2nd and 11 against NC State, he’s got St. Brown and Claypool to the top of the field and NC State sends a blitz, with backside safety rolling to the middle. Both corners are in press, this is clearly man coverage. Wimbush clearly has St. Brown on an out route for nine yards, the safety won’t be there in time. He also sees Claypool beat his man on a go route at the top.
Wimbush sees St. Brown, but gives a little pump, hesitates, and then lets it go to Claypool running the go route. His hesitation throws off his timing, and it’s an all arm throw that comes up short, allowing the corner to catch up and not allowing Claypool to high point the ball. Wimbush can throw it to whoever he wants here, both are open. Wimbush, however is indecisive which leads to poor mechanics and a missed opportunity. Notre Dame punted a play later.
He was also unsure in the running game, which led to more missed opportunities. Again against NC State, it’s 2nd and one in plus territory with an option pitch called to the short side. Wimbush reads the defensive end, who slow plays and stays right with him, never turning his shoulders to chase pitch. Wimbush has an easy read here. If he pitches it, Adams has a clear path to five or more yards and a first down. Instead, he inexplicably keeps it and loses two yards.
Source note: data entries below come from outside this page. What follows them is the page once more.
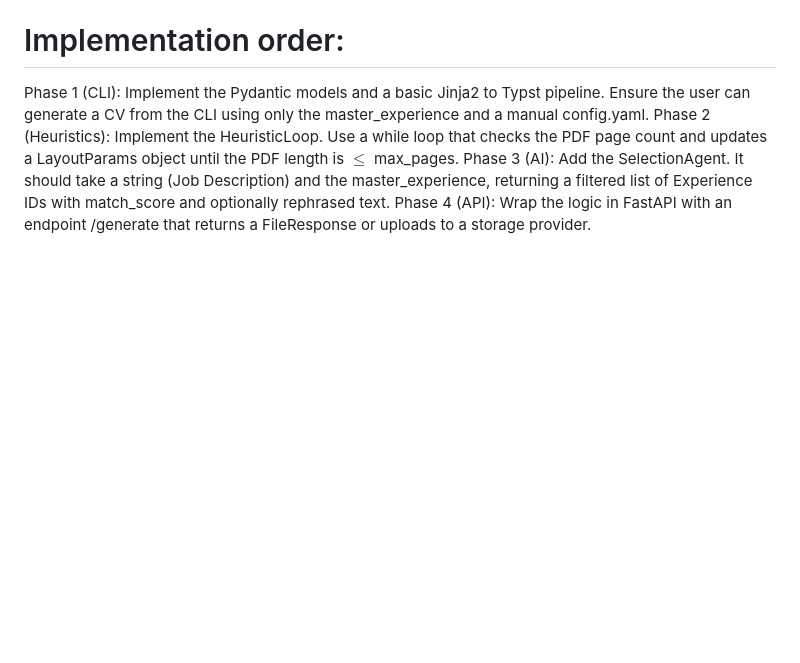
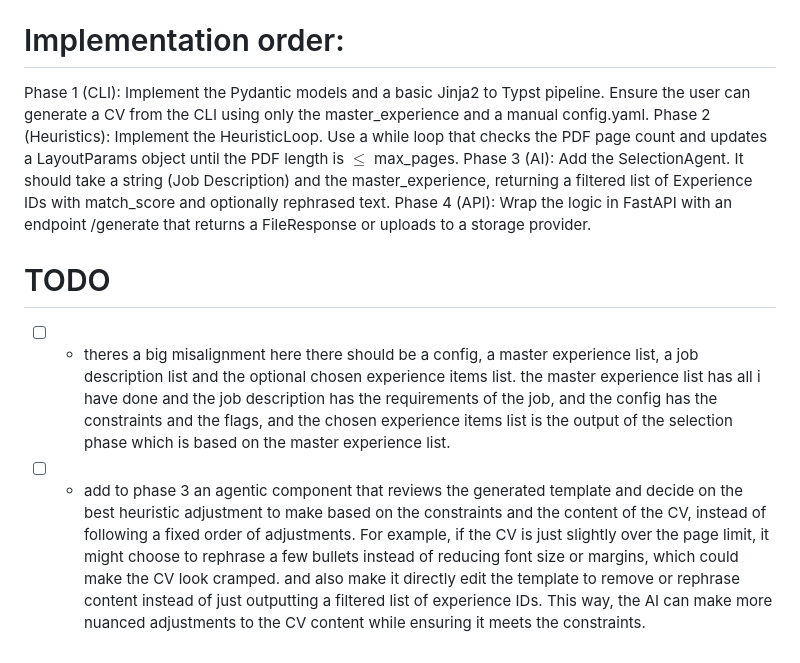
Before and after one commit to the-ALAM/cv_typist, a Markdown page: TODO.md, the part around the change. GitHub-like rendering; blank space fills up the shorter version.

Commit message:
docs: added a couple of todos and fixed the sign of two constants

```diff
--- a/TODO.md
+++ b/TODO.md
@@ -104,3 +104,11 @@ Phase 1 (CLI): Implement the Pydantic models and a basic Jinja2 to Typst pipelin
 Phase 2 (Heuristics): Implement the HeuristicLoop. Use a while loop that checks the PDF page count and updates a LayoutParams object until the PDF length is $\le$ max_pages.
 Phase 3 (AI): Add the SelectionAgent. It should take a string (Job Description) and the master_experience, returning a filtered list of Experience IDs with match_score and optionally rephrased text.
 Phase 4 (API): Wrap the logic in FastAPI with an endpoint /generate that returns a FileResponse or uploads to a storage provider.
+
+# TODO
+
+- [ ] - theres a big misalignment here there should be a config, a master experience list, a job description list and the optional chosen experience items list. the master experience list has all i have done and the job description has the requirements of the job, and the config has the constraints and the flags, and the chosen experience items list is the output of the selection phase which is based on the master experience list.
+
+- [ ] - add to phase 3 an agentic component that reviews the generated template and decide on the best heuristic adjustment to make based on the constraints and the content of the CV, instead of following a fixed order of adjustments.
+For example, if the CV is just slightly over the page limit, it might choose to rephrase a few bullets instead of reducing font size or margins, which could make the CV look cramped.
+and also make it directly edit the template to remove or rephrase content instead of just outputting a filtered list of experience IDs. This way, the AI can make more nuanced adjustments to the CV content while ensuring it meets the constraints.
```
Also changed, not shown: docs/ACTE_implementation_artifact.md (+2 -2 lines).
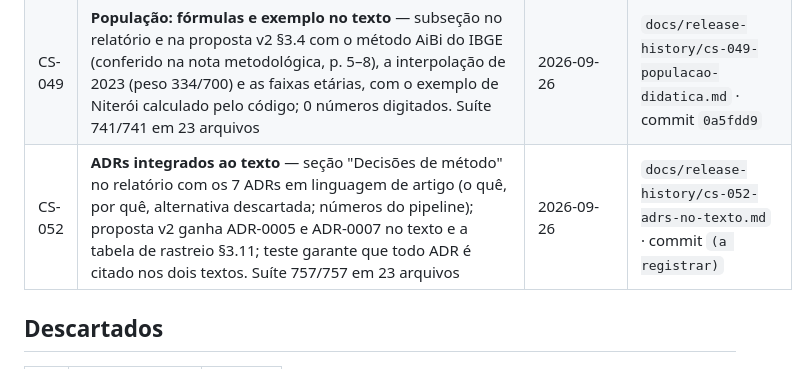
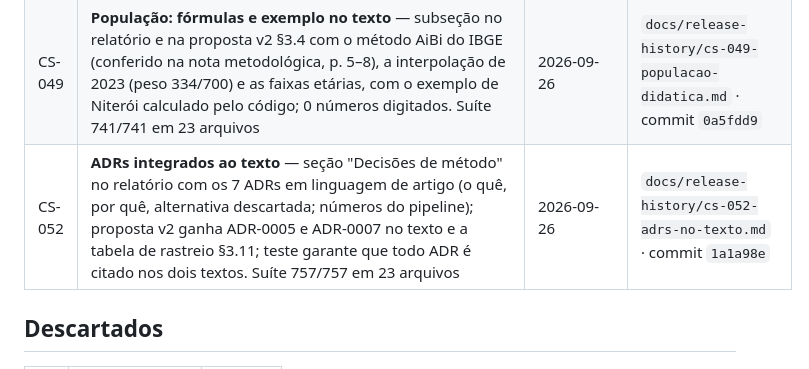
Before and after one commit to Patrickriibeiro/CartografiaESaude, a Markdown page: docs/BACKLOG.md, the part around the change. GitHub-like rendering.

Commit message:
BACKLOG: registra o commit 1a1a98e no encerramento do CS-052
Co-Authored-By: Claude Fable 5.1 <noreply@anthropic.com>

```diff
--- a/docs/BACKLOG.md
+++ b/docs/BACKLOG.md
@@ -187,7 +187,7 @@ D-06, D-08, D-09, D-10 e a opção do CS-039). **Só a D-02 (prazo) continua abe
 | CS-051 | **Tabelas ABNT em Word** — `tabelas_abnt.docx` com as 14 tabelas dos 14 CSVs (título acima, fonte abaixo, 3 traços, sem linhas verticais, cabeçalho repetido, paisagem, vírgula decimal), gerado pelo pandoc do Quarto em 4 s e reprodutível byte a byte; série semanal resumida por mês. Suíte 739/739 em 23 arquivos | 2026-09-26 | `docs/release-history/cs-051-tabelas-abnt.md` · commit `4287ce2` |
 | CS-047 | **Revisão dos modelos de gráfico** — `docs/revisao-graficos.md` com pergunta, decisão e motivo por figura (15 + 2); trocadas: eixo duplo das não encerradas → 2 painéis, rótulos sobrepostos do mapa LISA retirados; nova: série do estado com um painel por vírus. Suíte 741/741 em 23 arquivos | 2026-09-26 | `docs/release-history/cs-047-revisao-graficos.md` · commit `2169445` |
 | CS-049 | **População: fórmulas e exemplo no texto** — subseção no relatório e na proposta v2 §3.4 com o método AiBi do IBGE (conferido na nota metodológica, p. 5–8), a interpolação de 2023 (peso 334/700) e as faixas etárias, com o exemplo de Niterói calculado pelo código; 0 números digitados. Suíte 741/741 em 23 arquivos | 2026-09-26 | `docs/release-history/cs-049-populacao-didatica.md` · commit `0a5fdd9` |
-| CS-052 | **ADRs integrados ao texto** — seção "Decisões de método" no relatório com os 7 ADRs em linguagem de artigo (o quê, por quê, alternativa descartada; números do pipeline); proposta v2 ganha ADR-0005 e ADR-0007 no texto e a tabela de rastreio §3.11; teste garante que todo ADR é citado nos dois textos. Suíte 757/757 em 23 arquivos | 2026-09-26 | `docs/release-history/cs-052-adrs-no-texto.md` · commit `(a registrar)` |
+| CS-052 | **ADRs integrados ao texto** — seção "Decisões de método" no relatório com os 7 ADRs em linguagem de artigo (o quê, por quê, alternativa descartada; números do pipeline); proposta v2 ganha ADR-0005 e ADR-0007 no texto e a tabela de rastreio §3.11; teste garante que todo ADR é citado nos dois textos. Suíte 757/757 em 23 arquivos | 2026-09-26 | `docs/release-history/cs-052-adrs-no-texto.md` · commit `1a1a98e` |
 
 ## Descartados
 
```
Unfortunately, we also saw some bad decisions in the spring game as well. That makes one wonder how much improvement has been made in this area.
Here he’s got two receivers to the top with a tight end attached against cover 4. Kmet at tight end runs a post, with Finke in the slot running a seam route. Kmet attracts the back side safety Gilman, who turns his hips to break toward Kmet, leaving the deep middle totally unattended. Finke beats Crawford, and is running free down the seam. Wimbush, from a clean pocket, doesn’t see this and throws into triple coverage to Kmet. It didn’t work out.
Being quarterback is tough, especially in this offense where every play is a decision whether it’s reading a defensive end on a run play, whether to throw the RPO, whether to change the play, what the coverage is, etc. But, players do it, and Brandon needs to do it better. Perhaps with a full season and offseason with Chip Long, he has gotten better with the offense. Notre Dame needs him to and if he does, they can be in for a big season. If not, Ian Book and freshman Phil Jurkovec are waiting in the wings. if Wimbush finds himself on the bench this season, in all likelihood he won’t leave it.